In the data, find the word "ipynb" and copy out every line that has it.

[Given records Boundary: Start]

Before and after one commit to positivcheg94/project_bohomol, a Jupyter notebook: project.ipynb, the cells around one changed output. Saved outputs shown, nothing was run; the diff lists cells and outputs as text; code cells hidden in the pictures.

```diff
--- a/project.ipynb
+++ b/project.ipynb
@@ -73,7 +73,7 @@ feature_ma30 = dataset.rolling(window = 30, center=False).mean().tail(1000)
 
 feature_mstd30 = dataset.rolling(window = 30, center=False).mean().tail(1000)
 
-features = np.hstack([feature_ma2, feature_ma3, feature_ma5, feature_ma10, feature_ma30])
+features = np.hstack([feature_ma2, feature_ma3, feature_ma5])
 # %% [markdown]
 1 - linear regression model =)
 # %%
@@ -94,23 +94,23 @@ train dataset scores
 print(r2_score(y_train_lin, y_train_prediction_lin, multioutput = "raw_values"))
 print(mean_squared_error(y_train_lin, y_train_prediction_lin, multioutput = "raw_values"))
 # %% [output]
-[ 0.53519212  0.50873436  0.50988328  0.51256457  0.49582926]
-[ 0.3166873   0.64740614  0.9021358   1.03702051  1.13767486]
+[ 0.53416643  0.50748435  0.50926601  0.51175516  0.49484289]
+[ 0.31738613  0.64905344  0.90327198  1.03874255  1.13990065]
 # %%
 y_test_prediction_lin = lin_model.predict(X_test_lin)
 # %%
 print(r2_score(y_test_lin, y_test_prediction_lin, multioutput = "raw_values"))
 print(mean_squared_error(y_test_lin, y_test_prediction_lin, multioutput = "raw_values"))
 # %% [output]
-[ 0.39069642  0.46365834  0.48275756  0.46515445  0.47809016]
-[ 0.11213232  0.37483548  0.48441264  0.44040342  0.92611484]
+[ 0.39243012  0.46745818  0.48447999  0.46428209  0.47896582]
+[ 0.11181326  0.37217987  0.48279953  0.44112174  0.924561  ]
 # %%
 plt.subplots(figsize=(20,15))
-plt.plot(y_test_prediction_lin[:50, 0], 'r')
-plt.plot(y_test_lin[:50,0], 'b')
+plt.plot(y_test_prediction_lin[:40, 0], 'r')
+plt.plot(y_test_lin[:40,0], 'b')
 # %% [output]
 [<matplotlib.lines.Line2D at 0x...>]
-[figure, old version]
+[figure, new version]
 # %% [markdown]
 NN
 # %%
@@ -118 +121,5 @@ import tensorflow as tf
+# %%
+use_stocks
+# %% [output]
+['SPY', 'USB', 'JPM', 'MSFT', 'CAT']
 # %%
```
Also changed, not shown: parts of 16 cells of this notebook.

[Given records Boundary: End]
[Given records Boundary: Start]

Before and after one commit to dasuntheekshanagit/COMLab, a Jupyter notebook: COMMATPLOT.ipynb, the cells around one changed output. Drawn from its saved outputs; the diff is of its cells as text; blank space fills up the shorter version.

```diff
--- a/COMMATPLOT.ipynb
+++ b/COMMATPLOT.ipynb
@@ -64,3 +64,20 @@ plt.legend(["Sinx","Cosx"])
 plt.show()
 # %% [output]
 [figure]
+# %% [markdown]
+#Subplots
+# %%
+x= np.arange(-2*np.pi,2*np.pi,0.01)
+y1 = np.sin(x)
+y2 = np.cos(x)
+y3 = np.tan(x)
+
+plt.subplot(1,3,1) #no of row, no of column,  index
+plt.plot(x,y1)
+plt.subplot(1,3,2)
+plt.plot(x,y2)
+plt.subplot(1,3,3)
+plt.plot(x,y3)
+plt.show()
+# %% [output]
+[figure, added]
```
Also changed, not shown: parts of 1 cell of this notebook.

[Given records Boundary: End]

Your solution:
Before and after one commit to positivcheg94/project_bohomol, a Jupyter notebook: project.ipynb, the cells around one changed output. Saved outputs shown, nothing was run; the diff lists cells and outputs as text; code cells hidden in the pictures.
--- a/project.ipynb
+++ b/project.ipynb
Before and after one commit to dasuntheekshanagit/COMLab, a Jupyter notebook: COMMATPLOT.ipynb, the cells around one changed output. Drawn from its saved outputs; the diff is of its cells as text; blank space fills up the shorter version.
--- a/COMMATPLOT.ipynb
+++ b/COMMATPLOT.ipynb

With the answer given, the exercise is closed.